Wadjda was fun, mainly because of the girl’s acting and direction. It’s a sweet film that gets into some social issues in Saudi Arabia without being judgmental.
There was a New Yorker review of it a while ago that compared it with other bicycle-oriented films (like “kid with a bicycle”). That may be of interest. I’ll see if I can find it online.
Here’s the part of the review of “Wadjda” in The New Yorker that I liked:

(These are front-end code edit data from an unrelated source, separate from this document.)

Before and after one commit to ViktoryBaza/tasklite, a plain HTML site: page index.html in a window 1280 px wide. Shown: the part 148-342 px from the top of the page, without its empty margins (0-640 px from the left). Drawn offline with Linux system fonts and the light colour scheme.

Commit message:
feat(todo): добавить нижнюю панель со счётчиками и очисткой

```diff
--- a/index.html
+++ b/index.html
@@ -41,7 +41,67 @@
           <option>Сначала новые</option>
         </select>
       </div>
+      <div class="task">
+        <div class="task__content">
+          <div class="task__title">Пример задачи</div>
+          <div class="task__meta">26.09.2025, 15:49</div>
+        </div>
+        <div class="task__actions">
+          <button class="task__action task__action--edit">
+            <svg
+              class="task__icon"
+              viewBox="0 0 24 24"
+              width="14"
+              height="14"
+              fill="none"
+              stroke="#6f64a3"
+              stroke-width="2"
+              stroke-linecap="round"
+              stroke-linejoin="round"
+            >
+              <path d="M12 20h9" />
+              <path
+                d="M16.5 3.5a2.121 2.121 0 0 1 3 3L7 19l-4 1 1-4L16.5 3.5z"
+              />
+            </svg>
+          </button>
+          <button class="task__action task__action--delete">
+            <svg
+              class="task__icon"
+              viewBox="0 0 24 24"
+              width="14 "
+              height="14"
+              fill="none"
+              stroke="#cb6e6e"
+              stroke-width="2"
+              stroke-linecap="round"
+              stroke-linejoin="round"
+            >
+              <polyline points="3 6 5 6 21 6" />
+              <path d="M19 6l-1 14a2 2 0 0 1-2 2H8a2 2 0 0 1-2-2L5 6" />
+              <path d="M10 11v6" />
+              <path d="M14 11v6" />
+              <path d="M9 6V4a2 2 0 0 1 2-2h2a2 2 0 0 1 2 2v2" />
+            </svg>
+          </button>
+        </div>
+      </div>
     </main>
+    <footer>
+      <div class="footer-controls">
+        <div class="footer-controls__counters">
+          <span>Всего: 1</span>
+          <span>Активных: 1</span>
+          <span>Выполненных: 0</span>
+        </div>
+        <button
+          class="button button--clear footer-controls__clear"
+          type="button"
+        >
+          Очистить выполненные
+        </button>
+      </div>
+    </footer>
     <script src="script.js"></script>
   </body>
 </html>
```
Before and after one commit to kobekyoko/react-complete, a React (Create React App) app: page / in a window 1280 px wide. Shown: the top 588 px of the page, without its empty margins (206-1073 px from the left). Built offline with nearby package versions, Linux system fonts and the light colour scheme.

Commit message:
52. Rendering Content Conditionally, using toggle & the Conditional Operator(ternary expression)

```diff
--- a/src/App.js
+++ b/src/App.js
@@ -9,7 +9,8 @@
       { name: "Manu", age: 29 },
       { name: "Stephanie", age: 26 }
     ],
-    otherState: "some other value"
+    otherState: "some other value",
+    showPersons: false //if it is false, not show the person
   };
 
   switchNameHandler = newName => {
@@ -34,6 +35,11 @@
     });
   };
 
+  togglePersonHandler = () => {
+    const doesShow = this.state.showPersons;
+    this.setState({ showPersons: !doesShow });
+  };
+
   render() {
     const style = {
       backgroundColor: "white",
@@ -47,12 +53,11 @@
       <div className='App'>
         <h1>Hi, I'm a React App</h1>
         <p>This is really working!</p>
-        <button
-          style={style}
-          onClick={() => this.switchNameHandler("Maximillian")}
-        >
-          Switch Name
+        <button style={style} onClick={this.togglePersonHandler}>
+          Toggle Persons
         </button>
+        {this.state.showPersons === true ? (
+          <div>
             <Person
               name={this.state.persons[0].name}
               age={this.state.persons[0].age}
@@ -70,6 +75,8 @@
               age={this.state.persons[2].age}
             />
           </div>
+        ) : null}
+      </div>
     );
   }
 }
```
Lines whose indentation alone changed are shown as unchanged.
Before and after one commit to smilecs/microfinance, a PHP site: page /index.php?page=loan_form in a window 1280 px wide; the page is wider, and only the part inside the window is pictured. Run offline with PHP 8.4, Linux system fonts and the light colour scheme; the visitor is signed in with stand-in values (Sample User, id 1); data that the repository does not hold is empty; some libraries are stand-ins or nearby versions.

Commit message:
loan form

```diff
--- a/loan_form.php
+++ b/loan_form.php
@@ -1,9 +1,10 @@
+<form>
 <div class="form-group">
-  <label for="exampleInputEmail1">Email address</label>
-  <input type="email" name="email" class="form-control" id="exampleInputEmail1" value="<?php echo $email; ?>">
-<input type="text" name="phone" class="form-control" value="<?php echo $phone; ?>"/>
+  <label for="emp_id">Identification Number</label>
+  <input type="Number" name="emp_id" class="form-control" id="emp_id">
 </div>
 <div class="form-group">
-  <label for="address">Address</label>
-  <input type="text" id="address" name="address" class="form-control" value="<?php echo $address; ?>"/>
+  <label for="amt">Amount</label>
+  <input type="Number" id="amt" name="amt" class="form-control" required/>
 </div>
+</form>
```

“Nevertheless, ‘Wadjda’ deserves its place in the canon of two-wheeled movies: a slim but distinguished line, gliding from De Sica’s ‘Bicycle Thieves,’ Tati’s ‘Jour de Fête,’ and Truffauts ‘Les Mistons’ through to the Dardenne brothers’ ‘The Kid with a Bike.’ They all depend on an awkward clump of metal that has no use or purpose until it starts to move, at which point, especially for the young, it acquired a liberating grace. Al Mansour is too smart to overdo the symbolic spin, but the thrust of her film, toward the end, could hardly be more urgent. Wadjda winds up at an intersection, watching traffic stream by in both directions. You might read the scene as a feminist renewal of ‘The 400 Blows,’ and of its celebrated freeze-frame at the ocean’s unwelcoming edge.”